Code change snippets:

===

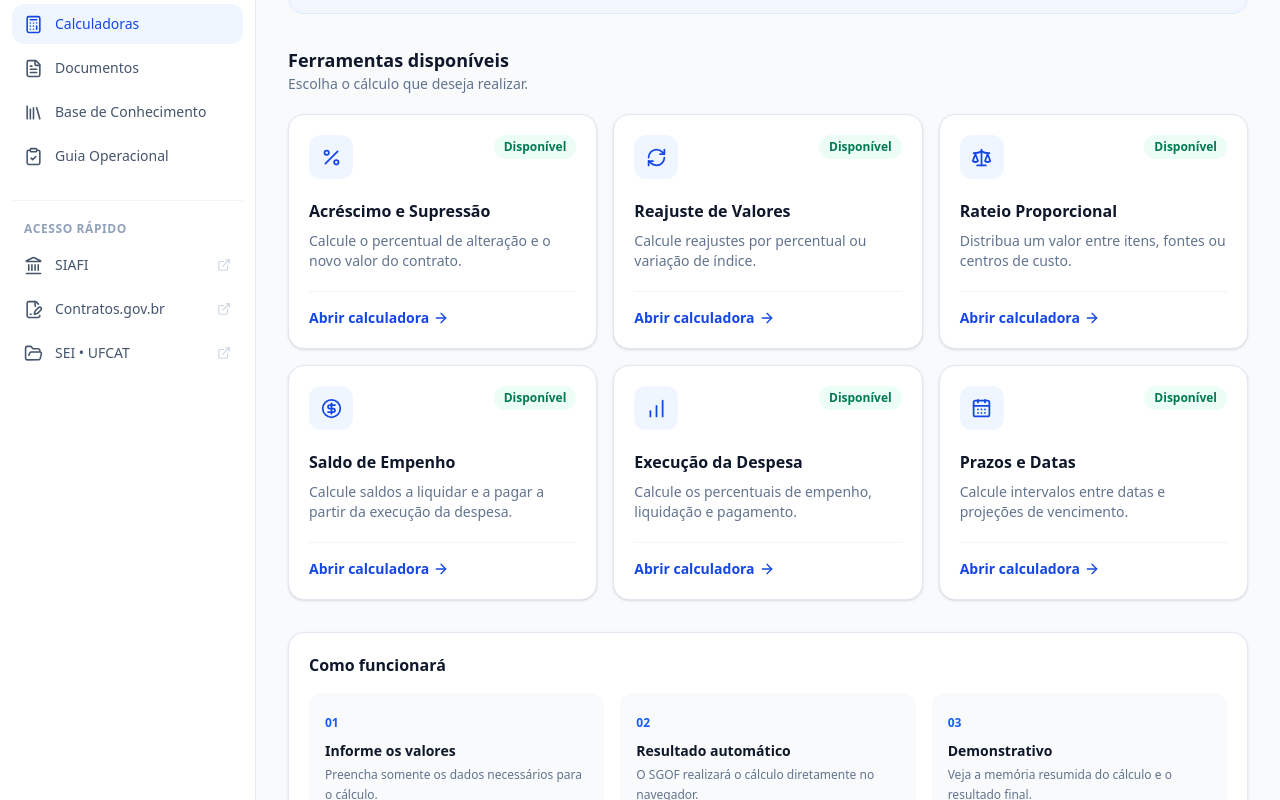
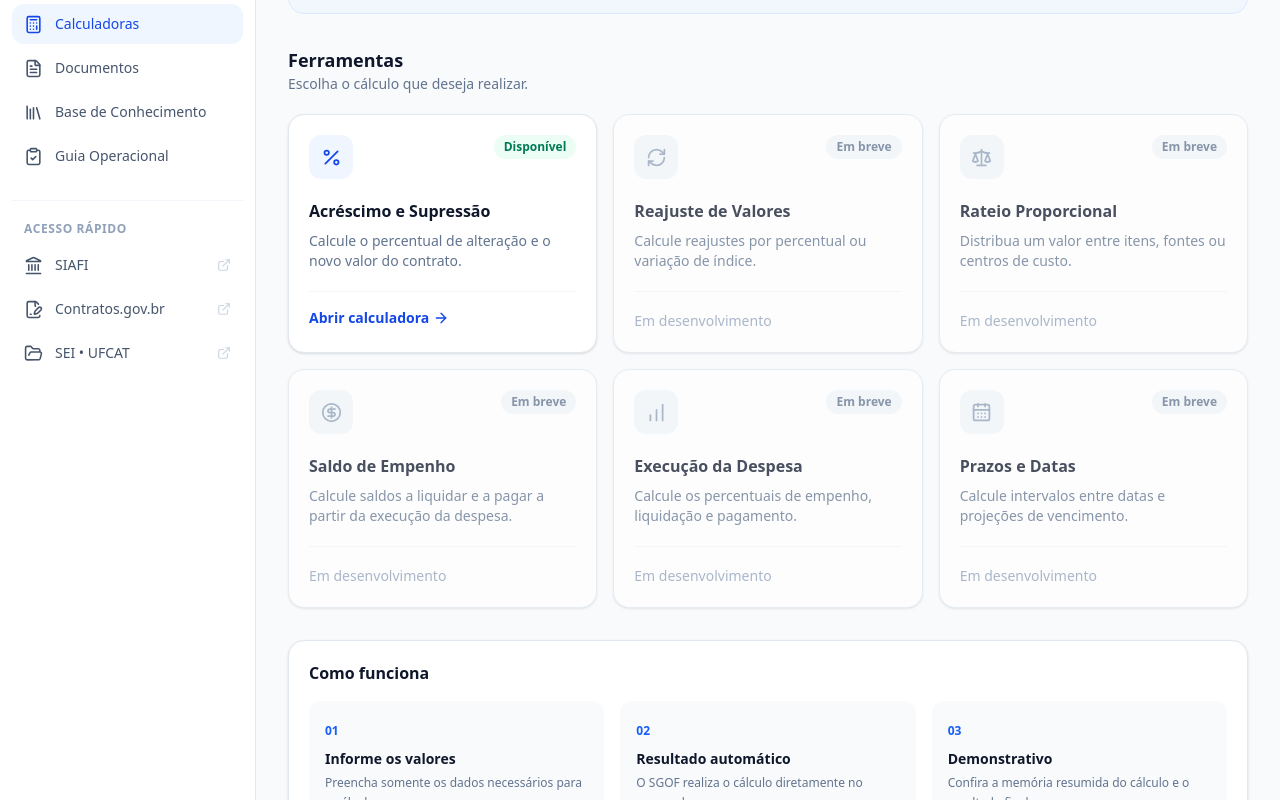
Before and after one commit to thiagoamorim-ship-it/sgofufcat, a React (Vite) app: page /calculadoras in a window 1280 px wide. Shown: the part 300-1100 px from the top of the page. Built offline with nearby package versions, Linux system fonts and the light colour scheme.

Commit message:
feat: conecta calculadora de acrescimo e supressao

```diff
--- a/src/pages/Calculadoras.tsx
+++ b/src/pages/Calculadoras.tsx
@@ -8,6 +8,7 @@ import {
   RefreshCw,
   Scale,
 } from 'lucide-react';
+import { Link } from 'react-router-dom';
 
 const calculators = [
   {
@@ -17,6 +18,7 @@ const calculators = [
       'Calcule o percentual de alteração e o novo valor do contrato.',
     icon: Percent,
     available: true,
+    path: '/calculadoras/acrescimo-supressao',
   },
   {
     id: 'reajuste',
@@ -24,7 +26,7 @@ const calculators = [
     description:
       'Calcule reajustes por percentual ou variação de índice.',
     icon: RefreshCw,
-    available: true,
+    available: false,
   },
   {
     id: 'rateio',
@@ -32,7 +34,7 @@ const calculators = [
     description:
       'Distribua um valor entre itens, fontes ou centros de custo.',
     icon: Scale,
-    available: true,
+    available: false,
   },
   {
     id: 'saldo-empenho',
@@ -40,7 +42,7 @@ const calculators = [
     description:
       'Calcule saldos a liquidar e a pagar a partir da execução da despesa.',
     icon: CircleDollarSign,
-    available: true,
+    available: false,
   },
   {
     id: 'execucao',
@@ -48,7 +50,7 @@ const calculators = [
     description:
       'Calcule os percentuais de empenho, liquidação e pagamento.',
     icon: ChartNoAxesColumnIncreasing,
-    available: true,
+    available: false,
   },
   {
     id: 'prazos',
@@ -56,7 +58,7 @@ const calculators = [
     description:
       'Calcule intervalos entre datas e projeções de vencimento.',
     icon: CalendarDays,
-    available: true,
+    available: false,
   },
 ];
 
@@ -101,7 +103,7 @@ export default function Calculadoras() {
       <section>
         <div className="mb-5">
           <h2 className="text-lg font-semibold text-slate-900">
-            Ferramentas disponíveis
+            Ferramentas
           </h2>
 
           <p className="text-sm text-slate-500">
@@ -113,18 +115,29 @@ export default function Calculadoras() {
           {calculators.map((calculator) => {
             const Icon = calculator.icon;
 
-            return (
+            const content = (
+              <>
+                <div className="flex items-start justify-between gap-3">
                   <div
-                key={calculator.id}
-                className="group rounded-2xl border border-slate-200 bg-white p-5 shadow-sm transition hover:-translate-y-0.5 hover:border-blue-200 hover:shadow-md"
+                    className={`flex h-11 w-11 items-center justify-center rounded-xl ${
+                      calculator.available
+                        ? 'bg-blue-50 text-blue-700 transition group-hover:bg-blue-600 group-hover:text-white'
+                        : 'bg-slate-100 text-slate-400'
+                    }`}
                   >
-                <div className="flex items-start justify-between">
-                  <div className="flex h-11 w-11 items-center justify-center rounded-xl bg-blue-50 text-blue-700 transition group-hover:bg-blue-600 group-hover:text-white">
                     <Icon size={21} />
                   </div>
 
-                  <span className="rounded-full bg-emerald-50 px-2.5 py-1 text-xs font-semibold text-emerald-700">
-                    Disponível
+                  <span
+                    className={`rounded-full px-2.5 py-1 text-xs font-semibold ${
+                      calculator.available
+                        ? 'bg-emerald-50 text-emerald-700'
+                        : 'bg-slate-100 text-slate-500'
+                    }`}
+                  >
+                    {calculator.available
+                      ? 'Disponível'
+                      : 'Em breve'}
                   </span>
                 </div>
 
@@ -137,15 +150,41 @@ export default function Calculadoras() {
                 </p>
 
                 <div className="mt-5 border-t border-slate-100 pt-4">
+                  {calculator.available ? (
                     <span className="flex items-center gap-1 text-sm font-semibold text-blue-700">
                       Abrir calculadora
-
                       <ArrowRight
                         size={16}
                         className="transition group-hover:translate-x-1"
                       />
                     </span>
+                  ) : (
+                    <span className="text-sm font-medium text-slate-400">
+                      Em desenvolvimento
+                    </span>
+                  )}
                 </div>
+              </>
+            );
+
+            if (calculator.available && calculator.path) {
+              return (
+                <Link
+                  key={calculator.id}
+                  to={calculator.path}
+                  className="group rounded-2xl border border-slate-200 bg-white p-5 shadow-sm transition hover:-translate-y-0.5 hover:border-blue-200 hover:shadow-md"
+                >
+                  {content}
+                </Link>
+              );
+            }
+
+            return (
+              <div
+                key={calculator.id}
+                className="rounded-2xl border border-slate-200 bg-white p-5 opacity-75 shadow-sm"
+              >
+                {content}
               </div>
             );
           })}
@@ -154,7 +193,7 @@ export default function Calculadoras() {
 
       <section className="rounded-2xl border border-slate-200 bg-white p-5 shadow-sm">
         <h2 className="font-semibold text-slate-900">
-          Como funcionará
+          Como funciona
         </h2>
 
         <div className="mt-4 grid gap-4 md:grid-cols-3">
@@ -167,13 +206,13 @@ export default function Calculadoras() {
           <Feature
             number="02"
             title="Resultado automático"
-            description="O SGOF realizará o cálculo diretamente no navegador."
+            description="O SGOF realiza o cálculo diretamente no navegador."
           />
 
           <Feature
             number="03"
             title="Demonstrativo"
-            description="Veja a memória resumida do cálculo e o resultado final."
+            description="Confira a memória resumida do cálculo e o resultado final."
           />
         </div>
       </section>
```
Lines whose indentation alone changed are shown as unchanged.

===

EXERCISE INSTRUCTIONS:
Show all of the lines above in which "group" is present.

EXERCISE RESULT:
-                className="group rounded-2xl border border-slate-200 bg-white p-5 shadow-sm transition hover:-translate-y-0.5 hover:border-blue-200 hover:shadow-md"
+                        ? 'bg-blue-50 text-blue-700 transition group-hover:bg-blue-600 group-hover:text-white'
-                  <div className="flex h-11 w-11 items-center justify-center rounded-xl bg-blue-50 text-blue-700 transition group-hover:bg-blue-600 group-hover:text-white">
                         className="transition group-hover:translate-x-1"
+                  className="group rounded-2xl border border-slate-200 bg-white p-5 shadow-sm transition hover:-translate-y-0.5 hover:border-blue-200 hover:shadow-md"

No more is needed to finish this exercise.